─── Data extracts ───

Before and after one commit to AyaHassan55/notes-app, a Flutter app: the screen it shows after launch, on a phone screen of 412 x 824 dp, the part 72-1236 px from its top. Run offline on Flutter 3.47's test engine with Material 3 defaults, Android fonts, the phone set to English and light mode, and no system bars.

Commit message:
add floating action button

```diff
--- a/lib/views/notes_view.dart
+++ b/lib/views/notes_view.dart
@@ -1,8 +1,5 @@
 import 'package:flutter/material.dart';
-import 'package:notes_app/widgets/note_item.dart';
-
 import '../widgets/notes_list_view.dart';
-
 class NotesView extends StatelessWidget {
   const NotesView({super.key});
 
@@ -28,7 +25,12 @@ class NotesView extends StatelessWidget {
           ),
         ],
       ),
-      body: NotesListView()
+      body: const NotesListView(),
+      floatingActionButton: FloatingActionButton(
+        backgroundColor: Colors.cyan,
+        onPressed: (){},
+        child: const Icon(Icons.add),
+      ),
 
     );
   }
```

───
─── Data extracts ───

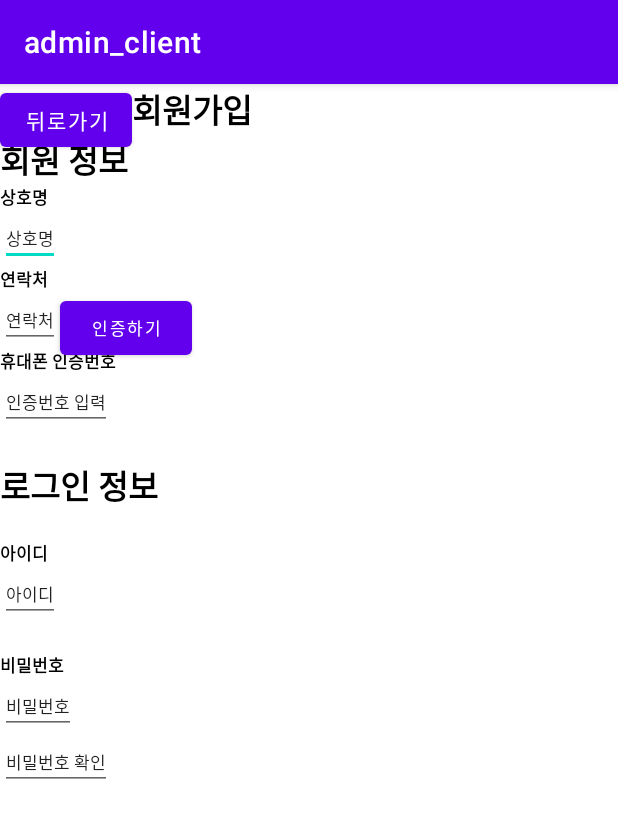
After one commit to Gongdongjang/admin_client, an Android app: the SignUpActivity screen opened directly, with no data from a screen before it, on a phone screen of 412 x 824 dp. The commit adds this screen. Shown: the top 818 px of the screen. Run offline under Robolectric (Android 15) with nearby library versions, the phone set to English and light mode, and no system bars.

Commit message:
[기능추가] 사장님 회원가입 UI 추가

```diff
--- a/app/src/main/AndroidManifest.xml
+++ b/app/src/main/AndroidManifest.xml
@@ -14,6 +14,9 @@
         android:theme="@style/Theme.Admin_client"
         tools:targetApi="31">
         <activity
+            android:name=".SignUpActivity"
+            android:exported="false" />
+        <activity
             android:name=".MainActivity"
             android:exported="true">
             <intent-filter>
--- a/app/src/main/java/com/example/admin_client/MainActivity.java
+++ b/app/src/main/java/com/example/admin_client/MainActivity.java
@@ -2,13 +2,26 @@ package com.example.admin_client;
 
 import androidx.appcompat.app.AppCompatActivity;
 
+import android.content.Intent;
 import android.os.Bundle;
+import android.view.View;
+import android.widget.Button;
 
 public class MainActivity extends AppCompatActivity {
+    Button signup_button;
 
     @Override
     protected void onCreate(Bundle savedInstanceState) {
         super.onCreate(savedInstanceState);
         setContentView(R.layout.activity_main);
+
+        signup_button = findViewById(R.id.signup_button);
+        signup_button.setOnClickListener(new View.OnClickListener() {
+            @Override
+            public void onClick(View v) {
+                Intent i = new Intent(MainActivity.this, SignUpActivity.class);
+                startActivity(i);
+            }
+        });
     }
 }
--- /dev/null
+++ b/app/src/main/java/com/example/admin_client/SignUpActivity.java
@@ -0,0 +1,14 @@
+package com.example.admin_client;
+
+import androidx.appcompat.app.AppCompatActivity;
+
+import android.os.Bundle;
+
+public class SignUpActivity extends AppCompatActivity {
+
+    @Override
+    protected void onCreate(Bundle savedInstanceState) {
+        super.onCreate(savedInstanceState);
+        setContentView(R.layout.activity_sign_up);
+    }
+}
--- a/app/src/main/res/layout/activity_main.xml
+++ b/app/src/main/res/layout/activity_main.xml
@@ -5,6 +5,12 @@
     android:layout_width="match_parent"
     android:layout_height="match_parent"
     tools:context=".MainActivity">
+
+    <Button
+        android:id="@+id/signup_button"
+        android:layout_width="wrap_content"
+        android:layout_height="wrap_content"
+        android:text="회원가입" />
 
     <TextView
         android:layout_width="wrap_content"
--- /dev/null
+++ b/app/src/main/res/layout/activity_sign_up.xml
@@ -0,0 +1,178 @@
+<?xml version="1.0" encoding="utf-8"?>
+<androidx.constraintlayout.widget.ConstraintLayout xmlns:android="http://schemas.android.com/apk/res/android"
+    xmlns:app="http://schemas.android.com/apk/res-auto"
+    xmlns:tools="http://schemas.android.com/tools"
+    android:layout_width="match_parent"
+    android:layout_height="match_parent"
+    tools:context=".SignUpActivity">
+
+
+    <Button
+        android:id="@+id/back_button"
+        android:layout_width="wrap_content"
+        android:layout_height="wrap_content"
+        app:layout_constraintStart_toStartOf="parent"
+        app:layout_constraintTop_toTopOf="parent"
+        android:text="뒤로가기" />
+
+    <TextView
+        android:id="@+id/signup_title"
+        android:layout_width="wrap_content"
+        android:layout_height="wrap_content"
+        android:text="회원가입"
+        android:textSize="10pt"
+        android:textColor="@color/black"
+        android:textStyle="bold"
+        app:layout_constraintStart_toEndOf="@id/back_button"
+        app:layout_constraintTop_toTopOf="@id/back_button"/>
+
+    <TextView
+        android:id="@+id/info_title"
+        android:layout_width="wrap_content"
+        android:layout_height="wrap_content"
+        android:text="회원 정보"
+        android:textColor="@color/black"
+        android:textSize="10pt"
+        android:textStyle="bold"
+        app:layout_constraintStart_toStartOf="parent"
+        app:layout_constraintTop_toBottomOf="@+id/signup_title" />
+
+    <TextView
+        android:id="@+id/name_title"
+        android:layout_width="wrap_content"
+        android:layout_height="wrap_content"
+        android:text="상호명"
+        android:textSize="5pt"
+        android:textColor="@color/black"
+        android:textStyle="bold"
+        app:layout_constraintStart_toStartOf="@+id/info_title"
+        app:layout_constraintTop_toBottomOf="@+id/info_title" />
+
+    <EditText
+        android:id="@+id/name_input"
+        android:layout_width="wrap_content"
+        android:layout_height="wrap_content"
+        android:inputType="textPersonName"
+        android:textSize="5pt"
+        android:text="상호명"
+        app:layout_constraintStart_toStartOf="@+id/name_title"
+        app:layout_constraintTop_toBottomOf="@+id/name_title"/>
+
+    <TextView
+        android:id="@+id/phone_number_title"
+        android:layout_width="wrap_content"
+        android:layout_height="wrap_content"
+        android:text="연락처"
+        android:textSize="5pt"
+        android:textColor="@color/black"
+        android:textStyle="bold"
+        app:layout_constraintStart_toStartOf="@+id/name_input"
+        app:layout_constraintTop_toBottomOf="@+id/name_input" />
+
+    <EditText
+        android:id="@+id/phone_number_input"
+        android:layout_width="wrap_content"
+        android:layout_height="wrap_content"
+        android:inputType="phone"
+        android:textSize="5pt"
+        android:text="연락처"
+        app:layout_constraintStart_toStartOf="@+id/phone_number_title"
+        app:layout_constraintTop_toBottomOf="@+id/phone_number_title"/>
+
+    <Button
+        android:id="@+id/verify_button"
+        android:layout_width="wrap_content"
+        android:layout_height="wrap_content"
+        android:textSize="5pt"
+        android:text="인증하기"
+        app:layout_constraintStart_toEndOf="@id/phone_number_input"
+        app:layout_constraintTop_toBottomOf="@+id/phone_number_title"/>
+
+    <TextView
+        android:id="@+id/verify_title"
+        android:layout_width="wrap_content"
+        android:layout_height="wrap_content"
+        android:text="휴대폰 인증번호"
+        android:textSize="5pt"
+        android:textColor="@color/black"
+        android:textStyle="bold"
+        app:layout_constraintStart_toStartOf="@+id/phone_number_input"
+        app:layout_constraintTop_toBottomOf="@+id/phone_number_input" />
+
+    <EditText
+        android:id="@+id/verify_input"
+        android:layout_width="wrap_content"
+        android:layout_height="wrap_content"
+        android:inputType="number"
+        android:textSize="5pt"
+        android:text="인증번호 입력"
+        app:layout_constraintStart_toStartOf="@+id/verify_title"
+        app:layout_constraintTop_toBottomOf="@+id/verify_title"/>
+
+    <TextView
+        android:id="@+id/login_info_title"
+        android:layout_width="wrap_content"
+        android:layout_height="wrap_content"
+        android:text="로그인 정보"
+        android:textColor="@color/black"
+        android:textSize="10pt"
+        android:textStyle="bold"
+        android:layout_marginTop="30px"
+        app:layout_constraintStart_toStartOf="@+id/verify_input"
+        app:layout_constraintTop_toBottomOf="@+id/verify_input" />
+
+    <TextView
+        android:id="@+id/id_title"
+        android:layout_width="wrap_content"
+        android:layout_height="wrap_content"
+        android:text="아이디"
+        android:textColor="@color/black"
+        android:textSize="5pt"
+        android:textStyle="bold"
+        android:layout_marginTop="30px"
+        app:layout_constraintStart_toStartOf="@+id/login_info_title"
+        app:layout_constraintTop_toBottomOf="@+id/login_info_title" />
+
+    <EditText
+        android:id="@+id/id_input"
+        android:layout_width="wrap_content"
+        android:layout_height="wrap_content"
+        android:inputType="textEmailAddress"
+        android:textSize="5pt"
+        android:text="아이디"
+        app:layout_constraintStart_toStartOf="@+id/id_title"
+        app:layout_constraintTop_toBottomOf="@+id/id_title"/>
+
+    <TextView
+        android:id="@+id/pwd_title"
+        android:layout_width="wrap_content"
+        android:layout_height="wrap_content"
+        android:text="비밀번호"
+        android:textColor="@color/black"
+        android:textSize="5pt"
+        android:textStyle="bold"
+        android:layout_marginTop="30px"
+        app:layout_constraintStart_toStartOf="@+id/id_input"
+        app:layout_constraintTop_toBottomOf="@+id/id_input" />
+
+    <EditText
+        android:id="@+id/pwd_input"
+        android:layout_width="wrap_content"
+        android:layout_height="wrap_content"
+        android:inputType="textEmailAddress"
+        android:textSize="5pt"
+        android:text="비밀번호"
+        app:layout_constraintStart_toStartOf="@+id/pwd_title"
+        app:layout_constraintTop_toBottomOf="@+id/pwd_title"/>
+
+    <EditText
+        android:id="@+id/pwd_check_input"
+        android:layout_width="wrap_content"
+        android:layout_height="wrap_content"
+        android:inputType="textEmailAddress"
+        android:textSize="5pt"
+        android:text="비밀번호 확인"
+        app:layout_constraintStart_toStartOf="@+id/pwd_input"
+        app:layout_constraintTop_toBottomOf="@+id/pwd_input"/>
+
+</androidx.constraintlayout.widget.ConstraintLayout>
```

───
─── Data extracts ───

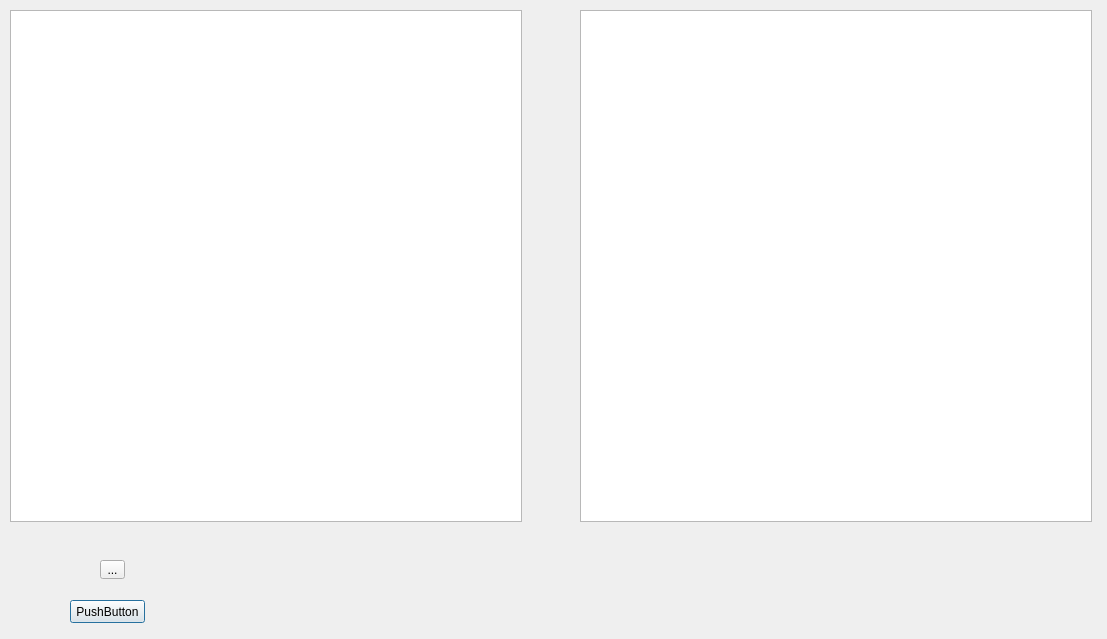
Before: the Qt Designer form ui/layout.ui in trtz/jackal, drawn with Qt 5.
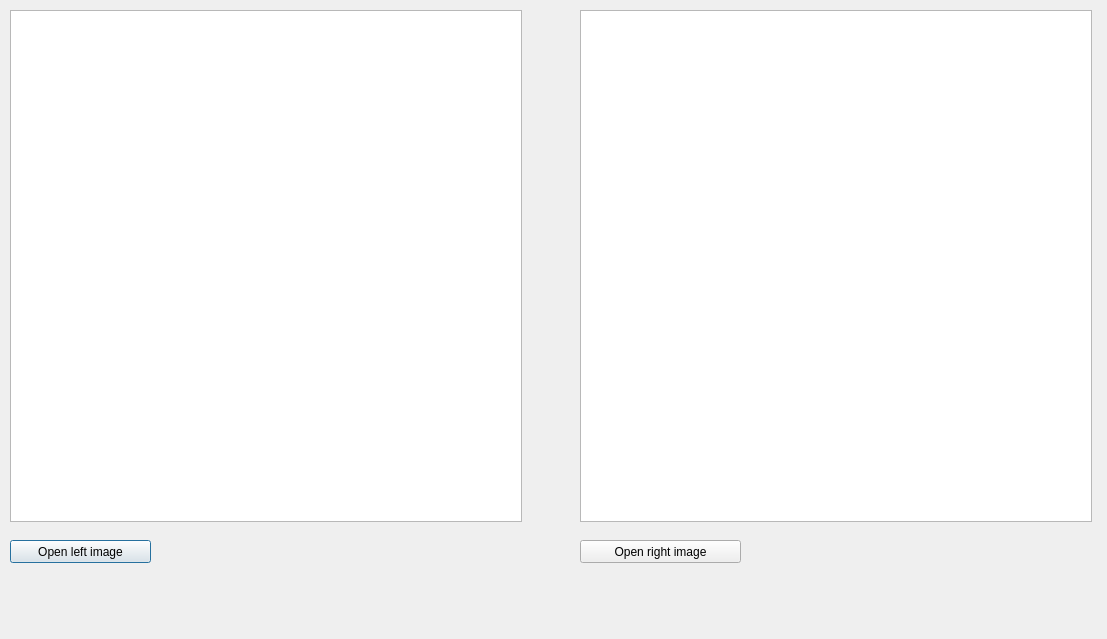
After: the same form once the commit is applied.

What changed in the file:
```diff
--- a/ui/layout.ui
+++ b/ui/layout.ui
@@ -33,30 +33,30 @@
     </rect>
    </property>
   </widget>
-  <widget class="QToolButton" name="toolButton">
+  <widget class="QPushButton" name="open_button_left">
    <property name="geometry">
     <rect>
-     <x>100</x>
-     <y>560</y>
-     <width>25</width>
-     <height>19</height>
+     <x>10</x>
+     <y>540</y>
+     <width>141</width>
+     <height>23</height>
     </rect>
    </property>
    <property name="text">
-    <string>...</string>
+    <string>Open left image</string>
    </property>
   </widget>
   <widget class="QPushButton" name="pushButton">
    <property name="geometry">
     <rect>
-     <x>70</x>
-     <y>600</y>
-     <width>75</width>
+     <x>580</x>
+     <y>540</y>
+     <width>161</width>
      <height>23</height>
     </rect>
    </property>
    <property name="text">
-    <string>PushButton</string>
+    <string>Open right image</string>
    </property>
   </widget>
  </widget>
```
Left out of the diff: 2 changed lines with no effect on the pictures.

───

### What the task asks
Count the lines in the records above that contain the word "NotesListView", and give only that number.

### Result of the exercise
2